YOUNG TEACHERS who were promised lucrative "golden hello" payments when they trained are missing out because they are being forced to work as supply staff or in private schools.
The problem has been caused by the very success of the incentive scheme, which offers payments of up to pound;5,000. Because teacher shortages are being addressed, there are not as many jobs available to certain staff as expected.
The discovery came as the Government proposed to expand the scheme. Alan Johnson, Education Secretary, has suggested that the Training and Development Agency for Schools use it not just to entice science and maths teachers, but also to attract staff to work in tough inner-city schools.
A loophole in the scheme's rules means that teachers only get the payment if they are employed by a local authority when the payment is due, in their second year of teaching.
Young people have been attracted to teaching by the incentive payments, only to discover when they graduate that the shortages in their subjects no longer exist and they can only get supply work.
Teachers who work for independent schools or private supply agencies - even long-term at state schools - are not entitled to the payments.
Sharon Whitelee, 33, left a financially secure job in industry in 2004 to train as a modern languages teacher. She received a pound;6,000 bursary when she was studying and a letter promising her a pound;4,000 golden hello at the end of her first year of teaching.
But by the time she graduated, the shortage of language teachers in the north had abated, and this year she has worked as a long-term supply teacher at schools in Hull and near York.
On applying to Hull city council for her golden hello, she was told that she was not entitled to it because she was a supply teacher.
"The Government are not fulfilling their promises of paying out the golden hello to new teachers," she said.
"This is happening more than we care to realise, which is one of the many reasons people feel disillusioned with the profession."
Ms Whitelee, who teaches French and Spanish, said the fact that she was a supply teacher should not make a difference.
"I am doing the same job as any other teacher," she said. "I still have books to mark, duties to fulfil and a responsibility for delivering the national curriculum, exactly the same as a permanently employed teacher."
New figures from Education Data Surveys show an overall year-on-year decline in teaching vacancies, though there are still shortages in physics and chemistry and in the inner cities.
Vacancies in some subjects where trainees expected golden hellos - English, ICT and design and technology - have declined by 17 per cent.
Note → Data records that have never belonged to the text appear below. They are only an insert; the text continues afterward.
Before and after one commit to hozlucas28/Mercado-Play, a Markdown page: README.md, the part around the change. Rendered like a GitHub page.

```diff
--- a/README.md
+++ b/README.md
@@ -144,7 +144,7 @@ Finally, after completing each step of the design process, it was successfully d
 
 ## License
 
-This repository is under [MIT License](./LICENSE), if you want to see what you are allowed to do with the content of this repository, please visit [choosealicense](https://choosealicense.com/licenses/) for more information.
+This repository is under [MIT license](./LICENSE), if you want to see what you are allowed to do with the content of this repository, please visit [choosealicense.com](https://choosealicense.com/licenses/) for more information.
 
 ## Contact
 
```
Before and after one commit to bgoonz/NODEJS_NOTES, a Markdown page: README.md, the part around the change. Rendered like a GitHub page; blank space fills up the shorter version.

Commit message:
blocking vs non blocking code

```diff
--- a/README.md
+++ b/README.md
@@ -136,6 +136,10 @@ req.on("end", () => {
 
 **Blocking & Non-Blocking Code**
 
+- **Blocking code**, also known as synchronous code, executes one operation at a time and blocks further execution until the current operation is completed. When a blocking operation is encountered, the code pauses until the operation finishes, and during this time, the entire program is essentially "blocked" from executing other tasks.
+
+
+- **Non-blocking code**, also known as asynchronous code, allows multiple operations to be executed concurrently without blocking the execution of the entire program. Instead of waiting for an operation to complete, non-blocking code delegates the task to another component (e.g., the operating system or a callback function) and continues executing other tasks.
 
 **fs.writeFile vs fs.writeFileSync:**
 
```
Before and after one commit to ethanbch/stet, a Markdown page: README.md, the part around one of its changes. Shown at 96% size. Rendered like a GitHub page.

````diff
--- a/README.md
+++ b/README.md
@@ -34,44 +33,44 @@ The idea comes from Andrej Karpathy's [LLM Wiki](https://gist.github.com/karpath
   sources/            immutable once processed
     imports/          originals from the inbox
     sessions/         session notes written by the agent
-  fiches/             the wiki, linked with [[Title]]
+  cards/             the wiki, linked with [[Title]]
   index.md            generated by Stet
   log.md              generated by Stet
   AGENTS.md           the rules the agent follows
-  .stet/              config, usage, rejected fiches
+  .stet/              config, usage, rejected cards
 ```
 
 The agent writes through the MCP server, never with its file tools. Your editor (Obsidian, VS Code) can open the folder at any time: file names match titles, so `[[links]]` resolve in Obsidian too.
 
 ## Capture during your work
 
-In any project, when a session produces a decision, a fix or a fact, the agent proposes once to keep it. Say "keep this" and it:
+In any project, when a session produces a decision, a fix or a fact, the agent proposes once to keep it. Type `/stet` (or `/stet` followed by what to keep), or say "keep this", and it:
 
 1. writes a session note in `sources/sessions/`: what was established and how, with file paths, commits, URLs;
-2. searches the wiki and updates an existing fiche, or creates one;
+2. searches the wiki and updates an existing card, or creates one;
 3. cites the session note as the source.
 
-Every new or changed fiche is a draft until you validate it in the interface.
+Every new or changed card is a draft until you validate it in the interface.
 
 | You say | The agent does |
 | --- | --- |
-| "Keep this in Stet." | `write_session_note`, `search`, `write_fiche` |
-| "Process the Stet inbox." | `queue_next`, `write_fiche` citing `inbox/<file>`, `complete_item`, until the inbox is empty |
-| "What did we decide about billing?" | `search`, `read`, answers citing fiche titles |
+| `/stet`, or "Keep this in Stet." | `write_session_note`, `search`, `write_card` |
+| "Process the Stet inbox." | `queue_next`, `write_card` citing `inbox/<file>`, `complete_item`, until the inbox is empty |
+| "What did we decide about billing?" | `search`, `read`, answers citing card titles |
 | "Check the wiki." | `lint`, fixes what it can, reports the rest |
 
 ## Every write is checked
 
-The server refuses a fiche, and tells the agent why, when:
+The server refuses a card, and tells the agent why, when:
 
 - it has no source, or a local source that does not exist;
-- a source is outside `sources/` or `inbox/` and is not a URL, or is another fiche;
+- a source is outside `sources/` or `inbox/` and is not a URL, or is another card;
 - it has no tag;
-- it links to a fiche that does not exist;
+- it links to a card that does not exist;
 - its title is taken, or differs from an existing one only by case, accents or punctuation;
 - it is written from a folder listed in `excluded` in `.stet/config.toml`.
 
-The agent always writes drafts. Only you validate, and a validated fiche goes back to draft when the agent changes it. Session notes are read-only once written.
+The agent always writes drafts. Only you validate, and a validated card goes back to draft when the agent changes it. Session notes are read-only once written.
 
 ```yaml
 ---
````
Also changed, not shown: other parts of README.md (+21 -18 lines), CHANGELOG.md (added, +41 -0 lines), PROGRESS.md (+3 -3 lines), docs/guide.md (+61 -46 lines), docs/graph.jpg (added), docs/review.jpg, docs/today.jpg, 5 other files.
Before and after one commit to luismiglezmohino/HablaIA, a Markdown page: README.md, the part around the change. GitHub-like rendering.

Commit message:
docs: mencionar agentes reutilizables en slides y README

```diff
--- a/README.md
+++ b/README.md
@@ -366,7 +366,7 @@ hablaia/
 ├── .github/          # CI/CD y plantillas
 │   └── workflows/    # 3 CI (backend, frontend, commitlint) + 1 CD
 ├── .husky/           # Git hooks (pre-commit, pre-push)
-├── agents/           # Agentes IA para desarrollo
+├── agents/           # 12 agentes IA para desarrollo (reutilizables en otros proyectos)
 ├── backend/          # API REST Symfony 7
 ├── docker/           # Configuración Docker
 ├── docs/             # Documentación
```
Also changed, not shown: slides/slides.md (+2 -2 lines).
Although the number of vacancies in modern languages has remained static, declining rolls in the North have also meant fewer languages vacancies there.
Professor John Howson, director of EDS, said the good news for newly-qualified teachers was that many older teachers would be retiring in the near future. The bad news was that falling pupil numbers and government funding constraints would mean few new jobs.
Officials had paid golden hellos in subjects where they were never needed, such as English, he said, while reducing payments in others where they would have helped.
Alan Johnson lauded the scheme in a recent letter to the TDA, directing it how to spend its pound;770 million funding.
An agency spokesman said that golden hellos had been successful incentives for recruiting and retaining teachers in priority subjects such as maths and science.
The agency fully reimbursed all golden hellos made by local authorities, he said, but he encouraged young teachers to discuss specific eligibility questions with their school or local authority.
Who is getting the cash?
Science and maths teachers are entitled to a pound;5,000 cash payment when they complete their initial teacher training and their first year's work, up from pound;4,000 in previous years.
This academic year, for the first time, music and religious education teachers are also entitled to payments of pound;2,500. But payments to English, modern languages, design and technology and ICT teachers have been reduced from Pounds 4,000 to pound;2,500, as shortages in those subjects are addressed.
As the vacancies are filled, the Training and Development Agency for Schools has been paying out more in golden hellos than officials projected.
In 200607, it paid out pound;28 million, pound;3 million more than it had projected. This year it is budgeting for pound;29 million.